◆ ABOUT THIS EXERCISE
Tally the lines below that contain the word "code", then give the tally and nothing more.

◆ EXCERPTED DATA

Segment Open

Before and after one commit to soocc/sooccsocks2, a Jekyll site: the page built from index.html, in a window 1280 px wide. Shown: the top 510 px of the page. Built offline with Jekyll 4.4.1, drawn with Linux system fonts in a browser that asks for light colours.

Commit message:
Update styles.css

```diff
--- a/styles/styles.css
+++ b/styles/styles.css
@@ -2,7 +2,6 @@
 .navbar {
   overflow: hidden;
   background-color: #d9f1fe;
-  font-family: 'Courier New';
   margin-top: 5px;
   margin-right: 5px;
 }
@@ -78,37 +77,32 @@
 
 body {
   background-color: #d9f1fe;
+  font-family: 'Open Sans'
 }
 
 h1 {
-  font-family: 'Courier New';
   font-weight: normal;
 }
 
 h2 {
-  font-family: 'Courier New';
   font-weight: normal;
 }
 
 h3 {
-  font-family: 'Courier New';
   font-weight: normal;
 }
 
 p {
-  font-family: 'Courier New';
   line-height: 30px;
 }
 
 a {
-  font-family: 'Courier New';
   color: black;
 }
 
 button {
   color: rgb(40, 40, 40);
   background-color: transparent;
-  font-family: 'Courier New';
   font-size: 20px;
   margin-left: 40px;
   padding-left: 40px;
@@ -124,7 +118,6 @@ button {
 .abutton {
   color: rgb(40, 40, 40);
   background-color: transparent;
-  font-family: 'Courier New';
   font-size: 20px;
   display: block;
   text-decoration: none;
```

Segment Closed
Segment Open

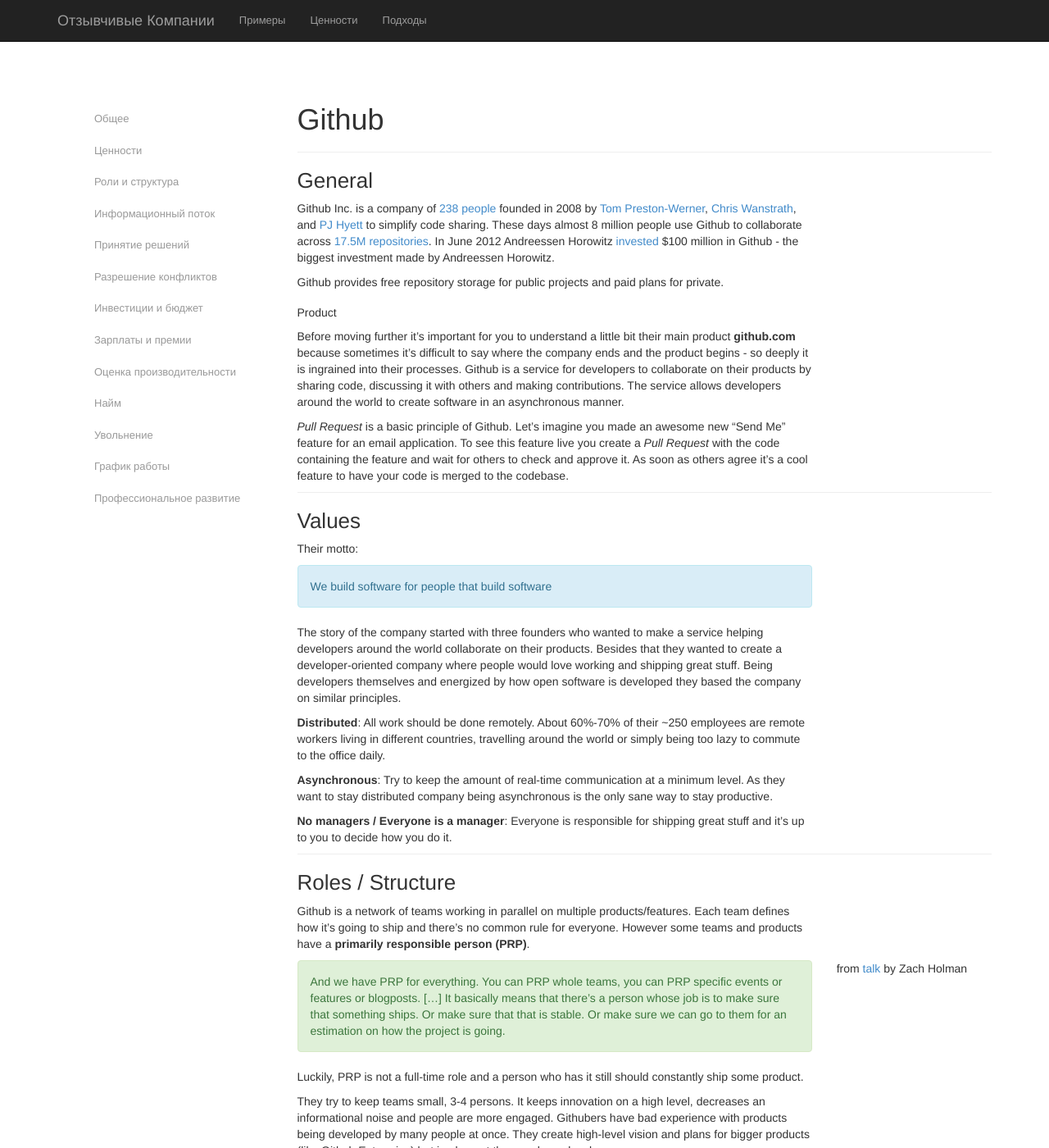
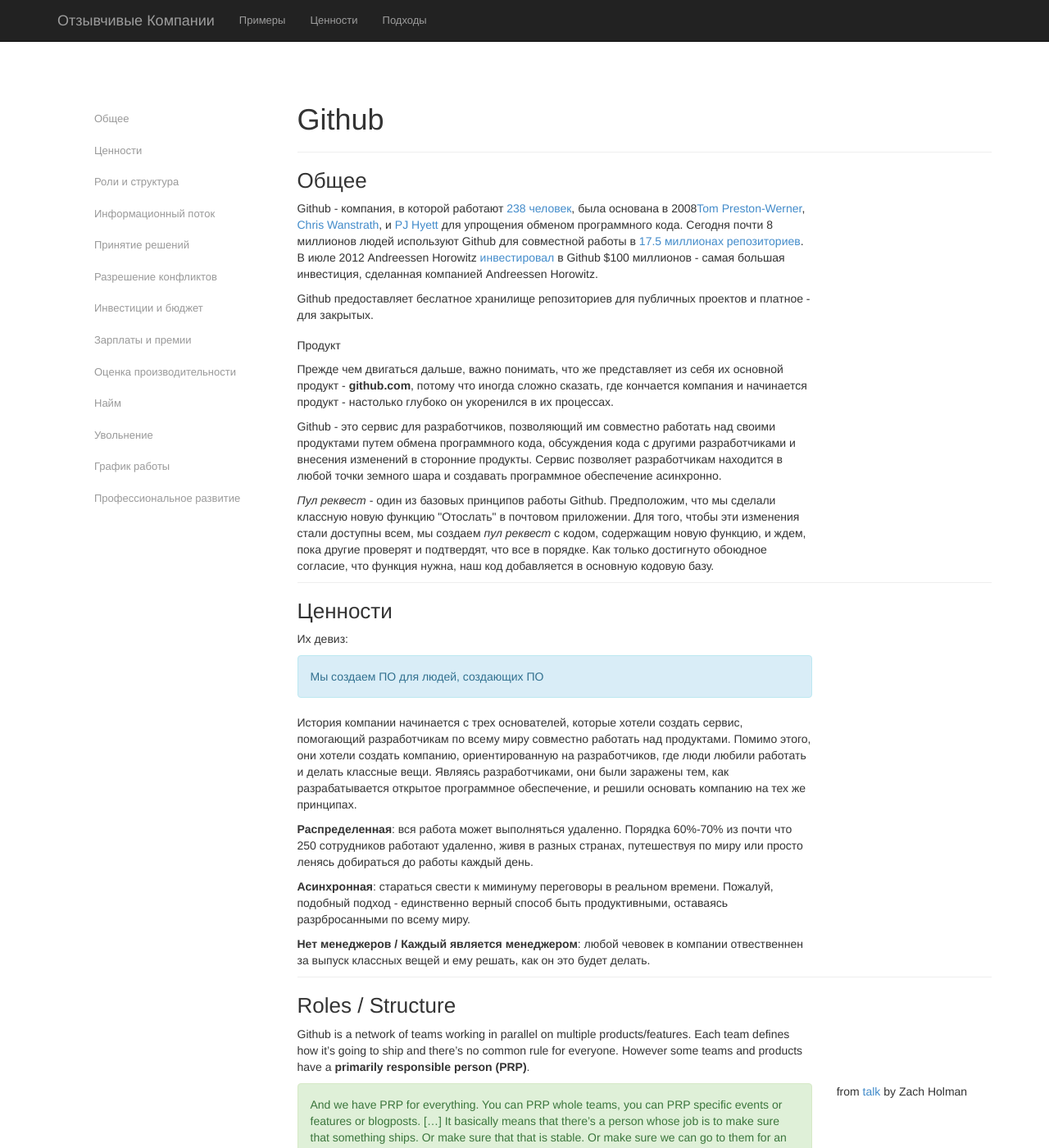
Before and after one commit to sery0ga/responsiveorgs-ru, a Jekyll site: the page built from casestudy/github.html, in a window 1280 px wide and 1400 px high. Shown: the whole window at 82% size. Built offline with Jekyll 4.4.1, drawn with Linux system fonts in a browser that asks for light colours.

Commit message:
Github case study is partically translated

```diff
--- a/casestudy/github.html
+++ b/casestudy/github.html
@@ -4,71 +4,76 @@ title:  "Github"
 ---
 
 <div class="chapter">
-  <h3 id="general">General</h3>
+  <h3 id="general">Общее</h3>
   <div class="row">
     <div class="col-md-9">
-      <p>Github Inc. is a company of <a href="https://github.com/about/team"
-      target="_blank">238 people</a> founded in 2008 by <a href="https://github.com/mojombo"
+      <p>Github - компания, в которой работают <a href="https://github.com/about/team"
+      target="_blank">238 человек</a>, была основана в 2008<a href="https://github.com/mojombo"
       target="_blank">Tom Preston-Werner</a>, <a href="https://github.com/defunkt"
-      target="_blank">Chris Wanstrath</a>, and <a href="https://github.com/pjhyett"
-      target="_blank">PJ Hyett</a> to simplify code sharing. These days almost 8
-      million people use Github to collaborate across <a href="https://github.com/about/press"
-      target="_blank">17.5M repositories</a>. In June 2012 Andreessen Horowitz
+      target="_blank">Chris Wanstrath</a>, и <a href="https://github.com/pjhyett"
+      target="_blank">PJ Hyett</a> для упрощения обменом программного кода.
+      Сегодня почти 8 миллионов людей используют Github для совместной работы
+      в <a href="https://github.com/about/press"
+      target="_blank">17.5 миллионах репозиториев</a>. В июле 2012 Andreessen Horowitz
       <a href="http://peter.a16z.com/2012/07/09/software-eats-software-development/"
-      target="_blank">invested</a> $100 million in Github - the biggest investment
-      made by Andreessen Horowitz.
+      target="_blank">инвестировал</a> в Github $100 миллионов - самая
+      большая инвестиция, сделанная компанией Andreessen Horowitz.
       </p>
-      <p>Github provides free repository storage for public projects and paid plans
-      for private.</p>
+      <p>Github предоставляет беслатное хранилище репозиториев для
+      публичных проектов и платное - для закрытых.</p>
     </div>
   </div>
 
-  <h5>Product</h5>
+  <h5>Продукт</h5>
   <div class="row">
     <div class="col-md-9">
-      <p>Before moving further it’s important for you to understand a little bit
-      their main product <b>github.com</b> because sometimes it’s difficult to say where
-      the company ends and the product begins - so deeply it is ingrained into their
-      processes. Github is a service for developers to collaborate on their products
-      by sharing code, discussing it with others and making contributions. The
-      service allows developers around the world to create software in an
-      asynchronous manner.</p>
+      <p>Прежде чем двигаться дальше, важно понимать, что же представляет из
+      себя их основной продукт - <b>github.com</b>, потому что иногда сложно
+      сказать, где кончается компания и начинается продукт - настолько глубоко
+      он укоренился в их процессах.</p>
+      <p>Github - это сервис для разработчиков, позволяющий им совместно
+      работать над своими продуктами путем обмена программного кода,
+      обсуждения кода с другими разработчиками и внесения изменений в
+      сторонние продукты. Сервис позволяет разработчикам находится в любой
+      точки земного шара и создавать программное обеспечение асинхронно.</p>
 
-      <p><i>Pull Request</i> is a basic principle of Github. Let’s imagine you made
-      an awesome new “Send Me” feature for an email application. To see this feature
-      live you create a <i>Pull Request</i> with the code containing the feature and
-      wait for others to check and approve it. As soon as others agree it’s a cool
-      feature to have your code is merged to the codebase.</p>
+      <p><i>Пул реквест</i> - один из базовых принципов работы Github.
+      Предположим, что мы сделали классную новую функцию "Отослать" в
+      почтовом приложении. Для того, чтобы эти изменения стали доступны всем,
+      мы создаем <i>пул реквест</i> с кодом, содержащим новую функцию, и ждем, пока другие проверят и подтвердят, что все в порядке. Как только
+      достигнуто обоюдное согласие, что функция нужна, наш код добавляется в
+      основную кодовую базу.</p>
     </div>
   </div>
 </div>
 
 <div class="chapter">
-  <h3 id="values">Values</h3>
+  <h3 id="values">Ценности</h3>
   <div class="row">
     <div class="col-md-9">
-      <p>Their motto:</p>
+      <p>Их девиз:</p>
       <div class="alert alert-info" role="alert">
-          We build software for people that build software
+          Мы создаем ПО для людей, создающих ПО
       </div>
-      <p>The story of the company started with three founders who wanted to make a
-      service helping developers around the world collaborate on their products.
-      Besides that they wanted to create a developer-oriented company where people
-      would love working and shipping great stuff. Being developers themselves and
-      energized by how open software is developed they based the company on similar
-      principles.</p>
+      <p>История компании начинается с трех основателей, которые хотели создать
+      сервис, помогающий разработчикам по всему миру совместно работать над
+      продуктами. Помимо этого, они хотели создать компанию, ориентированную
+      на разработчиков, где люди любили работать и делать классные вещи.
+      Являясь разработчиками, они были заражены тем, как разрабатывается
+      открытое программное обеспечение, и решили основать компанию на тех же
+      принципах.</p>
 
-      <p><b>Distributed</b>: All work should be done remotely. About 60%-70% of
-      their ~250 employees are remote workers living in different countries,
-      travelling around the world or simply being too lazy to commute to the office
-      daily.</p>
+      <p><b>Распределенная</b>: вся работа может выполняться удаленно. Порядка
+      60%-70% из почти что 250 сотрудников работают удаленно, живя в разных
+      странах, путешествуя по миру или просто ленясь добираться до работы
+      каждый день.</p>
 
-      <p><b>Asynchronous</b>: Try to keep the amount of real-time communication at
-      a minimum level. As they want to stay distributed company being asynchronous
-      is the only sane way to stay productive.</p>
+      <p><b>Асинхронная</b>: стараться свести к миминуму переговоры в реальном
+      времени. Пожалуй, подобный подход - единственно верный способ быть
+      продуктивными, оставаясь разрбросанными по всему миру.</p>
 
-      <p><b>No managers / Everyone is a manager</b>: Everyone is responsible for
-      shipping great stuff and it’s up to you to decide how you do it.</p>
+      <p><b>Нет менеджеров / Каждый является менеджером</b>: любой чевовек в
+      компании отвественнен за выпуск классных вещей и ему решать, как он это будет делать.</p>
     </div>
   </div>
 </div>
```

Segment Closed

◆ TASK RESULT
4